- Spillway type dams that allow warmer water from the surface of reservoirs typically do not support great trout fisheries, but instead are usually dominated by warm-water fish like bass, pike, and pickerel.
- Tailwaters are some of the most common and widely displaced fisheries in America.
The Spring Creek
Spring creeks are the least common water types that are fished by most anglers but they are the holy grail of streams to many fisherman. Spring creeks are fed entirely by the groundwater seepage of natural and nutrient rich spring water. Spring creeks can seemingly rise up out of nowhere in a valley, they most commonly meet up with a larger river but sometimes will exist entirely on their own.
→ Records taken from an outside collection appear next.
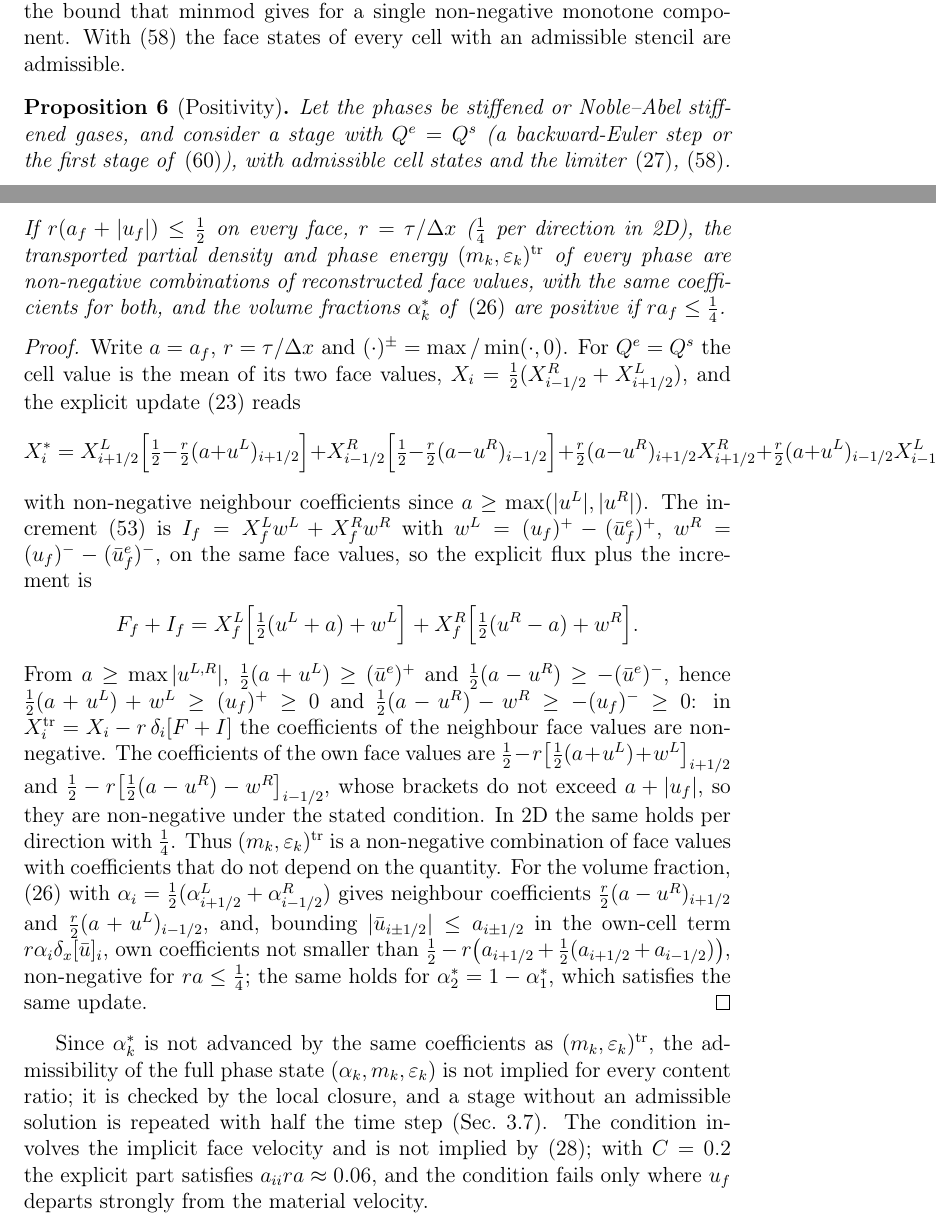
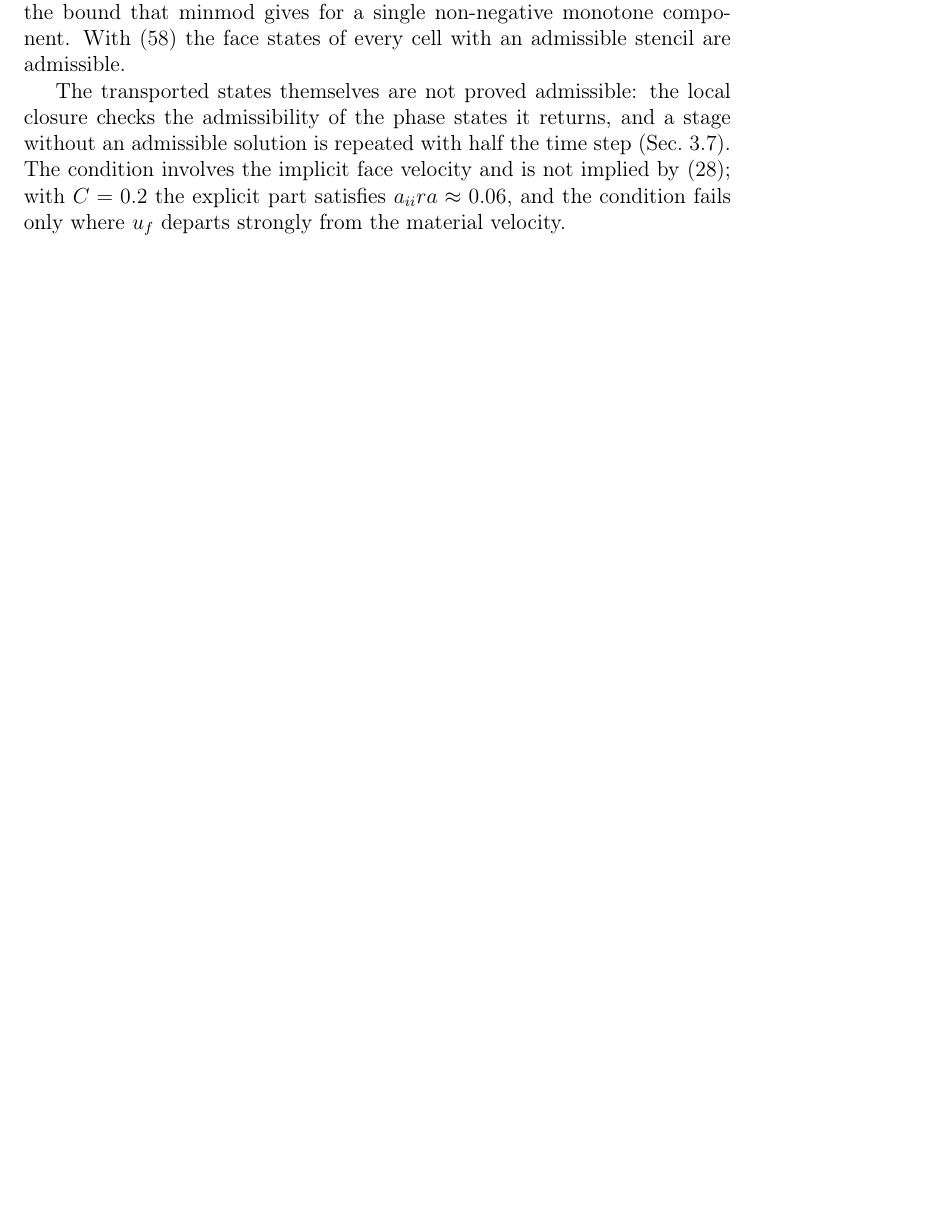
Before and after one commit to ZefengChen-Kairos/diffusionIMEX, a LaTeX paper (paper/main.tex, which reads paper/sections/03_method.tex): two parts of pages 27 and 28 of 49 before the commit and part of page 27 of 48 after it, the two joined at a grey line, cut so that both start at the same text, the shorter picture padded with empty space. Compiled offline with pdfLaTeX.

Commit message:
Paper: drop the positivity proposition; keep the face-state lemma and the limiter cap, admissibility checked by the closure with step halving
Co-Authored-By: Claude Opus 5.5 <noreply@anthropic.com>
Claude-Session: https://claude.ai/code/session_01S1n65tsz3avypBq5vvRFNT

```diff
--- a/paper/sections/03_method.tex
+++ b/paper/sections/03_method.tex
@@ -577,38 +577,8 @@ which by $L(X^{L,R})=L_i\pm\tfrac{\phi_i}4(L_{i+1}-L_{i-1})$ keeps $L$ on both f
 single non-negative monotone component. With \eqref{eq:phi_cap} the face states of every cell with an admissible stencil are
 admissible.
 
-\begin{proposition}[Positivity]\label{prop:positivity}
-Let the phases be stiffened or Noble--Abel stiffened gases, and consider a stage with $Q^e=Q^s$ (a backward-Euler step
-or the first stage of \eqref{eq:lsdirk}), with admissible cell states and the limiter \eqref{eq:shared_limiter}, \eqref{eq:phi_cap}. If $r(a_f+|u_f|)\le\tfrac12$ on every
-face, $r=\tau/\Delta x$ ($\tfrac14$ per direction in 2D), the transported partial density and phase energy $(m_k,\varepsilon_k)^{\rm tr}$ of every
-phase are non-negative combinations of reconstructed face values, with the same coefficients for both, and the volume
-fractions $\alpha^*_k$ of \eqref{eq:alpha_explicit} are positive if $ra_f\le\tfrac14$.
-\end{proposition}
-\begin{proof}
-Write $a=a_f$, $r=\tau/\Delta x$ and $(\cdot)^\pm=\max/\min(\cdot,0)$. For $Q^e=Q^s$ the cell value is the mean of its two face values,
-$X_i=\tfrac12(X^R_{i-1/2}+X^L_{i+1/2})$, and the explicit update \eqref{eq:explicit} reads
-\[
-X^*_i=X^L_{i+1/2}\Big[\tfrac12-\tfrac r2(a+u^L)_{i+1/2}\Big]+X^R_{i-1/2}\Big[\tfrac12-\tfrac r2(a-u^R)_{i-1/2}\Big]
-+\tfrac r2(a-u^R)_{i+1/2}X^R_{i+1/2}+\tfrac r2(a+u^L)_{i-1/2}X^L_{i-1/2},
-\]
-with non-negative neighbour coefficients since $a\ge\max(|u^L|,|u^R|)$. The increment \eqref{eq:increment} is $I_f=X^L_fw^L+X^R_fw^R$ with
-$w^L=(u_f)^+-(\bar u^e_f)^+$, $w^R=(u_f)^--(\bar u^e_f)^-$, on the same face values, so the explicit flux plus the increment is
-\[
-F_f+I_f=X^L_f\Big[\tfrac12(u^L+a)+w^L\Big]+X^R_f\Big[\tfrac12(u^R-a)+w^R\Big].
-\]
-From $a\ge\max|u^{L,R}|$, $\tfrac12(a+u^L)\ge(\bar u^e)^+$ and $\tfrac12(a-u^R)\ge-(\bar u^e)^-$, hence $\tfrac12(a+u^L)+w^L\ge(u_f)^+\ge0$ and
-$\tfrac12(a-u^R)-w^R\ge-(u_f)^-\ge0$: in $X^{\rm tr}_i=X_i-r\,\delta_i[F+I]$ the coefficients of the neighbour face values are non-negative.
-The coefficients of the own face values are $\tfrac12-r\big[\tfrac12(a+u^L)+w^L\big]_{i+1/2}$ and $\tfrac12-r\big[\tfrac12(a-u^R)-w^R\big]_{i-1/2}$, whose
-brackets do not exceed $a+|u_f|$, so they are non-negative under the stated condition. In 2D the same holds per direction with $\tfrac14$.
-Thus $(m_k,\varepsilon_k)^{\rm tr}$ is a non-negative combination of face values with coefficients that do not depend on the quantity.
-For the volume fraction, \eqref{eq:alpha_explicit} with $\alpha_i=\tfrac12(\alpha^L_{i+1/2}+\alpha^R_{i-1/2})$ gives neighbour coefficients
-$\tfrac r2(a-u^R)_{i+1/2}$ and $\tfrac r2(a+u^L)_{i-1/2}$, and, bounding $|\bar u_{i\pm1/2}|\le a_{i\pm1/2}$ in the own-cell term $r\alpha_i\delta_x[\bar u]_i$,
-own coefficients not smaller than $\tfrac12-r\big(a_{i+1/2}+\tfrac12(a_{i+1/2}+a_{i-1/2})\big)$, non-negative for $ra\le\tfrac14$; the same holds for
-$\alpha_2^*=1-\alpha_1^*$, which satisfies the same update.
-\end{proof}
-Since $\alpha^*_k$ is not advanced by the same coefficients as $(m_k,\varepsilon_k)^{\rm tr}$, the admissibility of the full phase state
-$(\alpha_k,m_k,\varepsilon_k)$ is not implied for every content ratio; it is checked by the local closure, and a stage without an
-admissible solution is repeated with half the time step (Sec.~\ref{sec:time}).
+The transported states themselves are not proved admissible: the local closure checks the admissibility of the phase
+states it returns, and a stage without an admissible solution is repeated with half the time step (Sec.~\ref{sec:time}).
 The condition involves the implicit face velocity and is not implied by \eqref{eq:cfl}; with $C=0.2$ the explicit part
 satisfies $a_{ii}ra\approx0.06$, and the condition fails only where $u_f$ departs strongly from the material velocity.
 
```
Also changed, not shown: paper/sections/01_introduction.tex (+1 -3 lines), paper/sections/03_method.tex (6 more changed lines).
These fisheries are rare, but contain some incredibly prolific hatches and sometimes large fish. They are tough to fish because the water is usually gin clear, shallower, and the hatches can be tough to decode.
- Spring creeks usually have a greater density of vegetation in the water.
- The bugs in spring creeks are usually smaller, but have larger populations due to the ample vegetation in the water for them to feed on.
The Difference in Fishing Each Type
Knowing if you are fishing a tailwater, spring creek, or freestone can help you to prepare for a day of fishing in numerous ways, but when it comes to fly selections for the day, it can be paramount to success.
- Usually the most predictable in so far as hatch scheduling. Tailwaters have predictable hatches that are typically well known. Call ahead to local fly shops or do your research with books or on the internet and plan your fly box selection to match what is historically prevalent for that time of year on the tailwater.
- Tailwater fish can be educated in seeing many flies through the season, so carry a variety of styles of mayflies and caddisflies. Sometimes a parachute Adams isn't going to get the job done, so having a few cripple or emerger patterns may prove to be extremely useful when they just won't come up to eat. Keep an array of small nymphs and lower floating dry flies for tailwaters
- On a freestone river or creek, your fly selections don't need to be as specific and as precise as a tailwater or spring creek. Freestone fish are more accustomed to opportunistic feeding and exhibit a less judgmental inspection of your flies.
- Bigger, bushier, and high-floating dry flies are common on freestones, allowing you to keep better visual contact with your dry flies as they float through the more turbulent water conditions. Commonly there is little need to get super techy with your fly selections on freestones.
- Spring creek fishermen usually are the guys who've got fly box after fly box filled with patterns, and for good reason. Spring creek fish can be highly selective and wary of artificial presentations. Long leaders, light tippets, and tiny flies are common on spring creeks.
- If you're unsure what you're getting into when you visit a spring creek, it's a good idea to, at the very least, carry some small bugs like Griffiths Gnats in size 20 or smaller, as well as a plethora of scud or freshwater shrimp style nymphs. The underwater vegetation of most spring creeks hold a huge number of scuds and midges, so having a good selection of those should help to decode the current conditions.
Fishing each type of water, from spring creeks to a tailwater or freestone, can present their own individual challenges for a day of fishing. Highly skilled anglers will always prepare as much as possible and be able to adapt and change tactics to meet situations on the water. Prepare yourself the best you can for a day of fishing and be adaptable to the streamside conditions and you'll likely find success out there.